Task brief:
Once the pictures are removed, restate the data below word for word.

Dataset content:
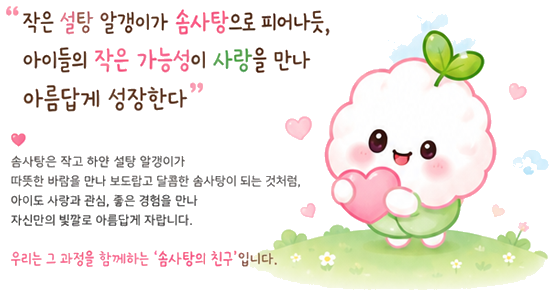
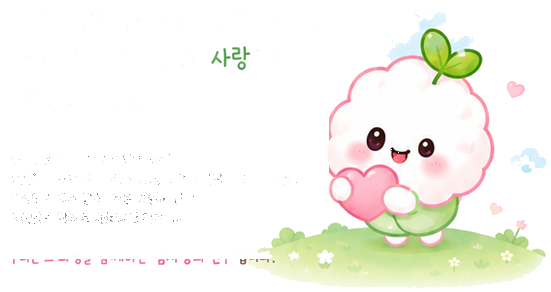
Recolor quote card text to white, de-halo mascot art, resize hero
- Recolor the quote card's pink/dark text to white (text region only,
  mascot untouched) so it reads over the hero photo.
- Add a white-contamination removal pass to the cutout pipeline to
  clear the leftover fringing around text and character edges.
- Drop the native duplicate hero text now that the quote card carries
  the full message, and give the illustration more room.
- Enlarge the nav/footer logo further.

diff --git a/index.html b/index.html
@@ -87,7 +87,7 @@ section { padding: 120px 0; position: relative; }
   border-bottom: 1px solid color-mix(in srgb, var(--line) 60%, transparent);
   box-shadow: var(--shadow-sm);
 }
-.nav-inner { display: flex; align-items: center; justify-content: space-between; height: 88px; }
+.nav-inner { display: flex; align-items: center; justify-content: space-between; height: 104px; }
 .brand {
   display: flex; align-items: center; gap: 12px;
   font-family: var(--font-display); font-weight: 700; font-size: 20px; white-space: nowrap;
@@ -100,7 +100,7 @@ section { padding: 120px 0; position: relative; }
   color: #fff; font-family: var(--font-accent); font-size: 18px;
   box-shadow: var(--shadow-sm); flex-shrink: 0;
 }
-.brand-logo-img { height: 78px; width: auto; display: block; flex-shrink: 0; }
+.brand-logo-img { height: 94px; width: auto; display: block; flex-shrink: 0; }
 /* hero 위에서는 흰색으로 */
 .nav:not(.scrolled) .brand { color: #fff; }
 .nav:not(.scrolled) .nav-links a { color: rgba(255,255,255,0.85); }
@@ -204,37 +204,17 @@ section { padding: 120px 0; position: relative; }
   content: ""; width: 6px; height: 6px; border-radius: 50%;
   background: var(--accent); flex-shrink: 0;
 }
-.hero-grid { display: grid; grid-template-columns: 1fr 1.15fr; gap: 32px; align-items: center; }
-.hero-quote {
-  font-family: var(--font-display); font-weight: 700;
-  font-size: clamp(24px, 3.4vw, 38px);
-  line-height: 1.4;
-  margin: 26px 0 20px;
-  color: #fff;
-  text-shadow: 0 2px 24px rgba(0,0,0,0.25);
-}
-.hero-quote .accent { color: var(--accent); }
-.hero-tagline {
-  font-family: var(--font-display); font-weight: 700; font-size: 16px;
-  color: var(--accent); margin-top: 16px;
-}
-.hero-sub {
-  font-family: var(--font-display);
-  font-size: clamp(16px, 1.4vw, 19px);
-  color: rgba(255,255,255,0.82);
-  max-width: 520px;
-  line-height: 1.75;
-}
-.hero-ctas { display: flex; gap: 14px; margin-top: 32px; flex-wrap: wrap; }
+.hero-grid { display: grid; grid-template-columns: 0.8fr 1.2fr; gap: 32px; align-items: center; }
+.hero-ctas { display: flex; gap: 14px; margin-top: 30px; flex-wrap: wrap; }
 .hero-illustration { display: flex; justify-content: center; }
 .hero-quote-card {
-  width: 100%; max-width: 640px; display: block;
+  width: 100%; max-width: 760px; display: block;
   filter: drop-shadow(0 18px 30px rgba(0,0,0,0.22));
 }
 @media (max-width: 900px) {
   .hero-grid { grid-template-columns: 1fr; }
   .hero-illustration { order: -1; }
-  .hero-quote-card { max-width: 420px; margin: 0 auto; }
+  .hero-quote-card { max-width: 480px; margin: 0 auto; }
 }
 .hero-scroll {
   position: absolute; bottom: 36px; left: 50%;
@@ -250,7 +230,6 @@ section { padding: 120px 0; position: relative; }
   50% { transform: translateX(-50%) translateY(6px); }
 }
 @media (max-width: 760px) {
-  .hero-quote { font-size: clamp(21px, 6vw, 30px); }
   .hero-ctas { flex-direction: column; align-items: flex-start; }
 }
 
@@ -599,9 +578,6 @@ footer { padding: 64px 0 40px; border-top: 1px solid var(--line); margin-top: 80
     <div class="container hero-grid">
       <div class="hero-text">
         <span class="hero-eyebrow">공공형 어린이집 · 2027학년도 원아 모집 중</span>
-        <p class="hero-quote">"작은 설탕 알갱이가 솜사탕으로 피어나듯,<br>아이들의 작은 가능성이 사랑을 만나<br><span class="accent">아름답게 성장한다</span>"</p>
-        <p class="hero-sub">솜사탕은 작고 하얀 설탕 알갱이가 따뜻한 바람을 만나 보드랍고 달콤한 솜사탕이 되는 것처럼, 아이도 사랑과 관심, 좋은 경험을 만나 자신만의 빛깔로 아름답게 자랍니다.</p>
-        <p class="hero-tagline">우리는 그 과정을 함께하는 '솜사탕의 친구'입니다.</p>
         <div class="hero-ctas">
           <a href="https://open.kakao.com/o/sK8pgg4g" target="_blank" rel="noopener" class="btn btn-sun btn-sm">
             <img src="images/mascot-hello.png" alt="" class="btn-sticker">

Answer to the problem:
Recolor quote card text to white, de-halo mascot art, resize hero
- Recolor the quote card's pink/dark text to white (text region only,
  mascot untouched) so it reads over the hero photo.
- Add a white-contamination removal pass to the cutout pipeline to
  clear the leftover fringing around text and character edges.
- Drop the native duplicate hero text now that the quote card carries
  the full message, and give the illustration more room.
- Enlarge the nav/footer logo further.

diff --git a/index.html b/index.html
@@ -87,7 +87,7 @@ section { padding: 120px 0; position: relative; }
   border-bottom: 1px solid color-mix(in srgb, var(--line) 60%, transparent);
   box-shadow: var(--shadow-sm);
 }
-.nav-inner { display: flex; align-items: center; justify-content: space-between; height: 88px; }
+.nav-inner { display: flex; align-items: center; justify-content: space-between; height: 104px; }
 .brand {
   display: flex; align-items: center; gap: 12px;
   font-family: var(--font-display); font-weight: 700; font-size: 20px; white-space: nowrap;
@@ -100,7 +100,7 @@ section { padding: 120px 0; position: relative; }
   color: #fff; font-family: var(--font-accent); font-size: 18px;
   box-shadow: var(--shadow-sm); flex-shrink: 0;
 }
-.brand-logo-img { height: 78px; width: auto; display: block; flex-shrink: 0; }
+.brand-logo-img { height: 94px; width: auto; display: block; flex-shrink: 0; }
 /* hero 위에서는 흰색으로 */
 .nav:not(.scrolled) .brand { color: #fff; }
 .nav:not(.scrolled) .nav-links a { color: rgba(255,255,255,0.85); }
@@ -204,37 +204,17 @@ section { padding: 120px 0; position: relative; }
   content: ""; width: 6px; height: 6px; border-radius: 50%;
   background: var(--accent); flex-shrink: 0;
 }
-.hero-grid { display: grid; grid-template-columns: 1fr 1.15fr; gap: 32px; align-items: center; }
-.hero-quote {
-  font-family: var(--font-display); font-weight: 700;
-  font-size: clamp(24px, 3.4vw, 38px);
-  line-height: 1.4;
-  margin: 26px 0 20px;
-  color: #fff;
-  text-shadow: 0 2px 24px rgba(0,0,0,0.25);
-}
-.hero-quote .accent { color: var(--accent); }
-.hero-tagline {
-  font-family: var(--font-display); font-weight: 700; font-size: 16px;
-  color: var(--accent); margin-top: 16px;
-}
-.hero-sub {
-  font-family: var(--font-display);
-  font-size: clamp(16px, 1.4vw, 19px);
-  color: rgba(255,255,255,0.82);
-  max-width: 520px;
-  line-height: 1.75;
-}
-.hero-ctas { display: flex; gap: 14px; margin-top: 32px; flex-wrap: wrap; }
+.hero-grid { display: grid; grid-template-columns: 0.8fr 1.2fr; gap: 32px; align-items: center; }
+.hero-ctas { display: flex; gap: 14px; margin-top: 30px; flex-wrap: wrap; }
 .hero-illustration { display: flex; justify-content: center; }
 .hero-quote-card {
-  width: 100%; max-width: 640px; display: block;
+  width: 100%; max-width: 760px; display: block;
   filter: drop-shadow(0 18px 30px rgba(0,0,0,0.22));
 }
 @media (max-width: 900px) {
   .hero-grid { grid-template-columns: 1fr; }
   .hero-illustration { order: -1; }
-  .hero-quote-card { max-width: 420px; margin: 0 auto; }
+  .hero-quote-card { max-width: 480px; margin: 0 auto; }
 }
 .hero-scroll {
   position: absolute; bottom: 36px; left: 50%;
@@ -250,7 +230,6 @@ section { padding: 120px 0; position: relative; }
   50% { transform: translateX(-50%) translateY(6px); }
 }
 @media (max-width: 760px) {
-  .hero-quote { font-size: clamp(21px, 6vw, 30px); }
   .hero-ctas { flex-direction: column; align-items: flex-start; }
 }
 
@@ -599,9 +578,6 @@ footer { padding: 64px 0 40px; border-top: 1px solid var(--line); margin-top: 80
     <div class="container hero-grid">
       <div class="hero-text">
         <span class="hero-eyebrow">공공형 어린이집 · 2027학년도 원아 모집 중</span>
-        <p class="hero-quote">"작은 설탕 알갱이가 솜사탕으로 피어나듯,<br>아이들의 작은 가능성이 사랑을 만나<br><span class="accent">아름답게 성장한다</span>"</p>
-        <p class="hero-sub">솜사탕은 작고 하얀 설탕 알갱이가 따뜻한 바람을 만나 보드랍고 달콤한 솜사탕이 되는 것처럼, 아이도 사랑과 관심, 좋은 경험을 만나 자신만의 빛깔로 아름답게 자랍니다.</p>
-        <p class="hero-tagline">우리는 그 과정을 함께하는 '솜사탕의 친구'입니다.</p>
         <div class="hero-ctas">
           <a href="https://open.kakao.com/o/sK8pgg4g" target="_blank" rel="noopener" class="btn btn-sun btn-sm">
             <img src="images/mascot-hello.png" alt="" class="btn-sticker">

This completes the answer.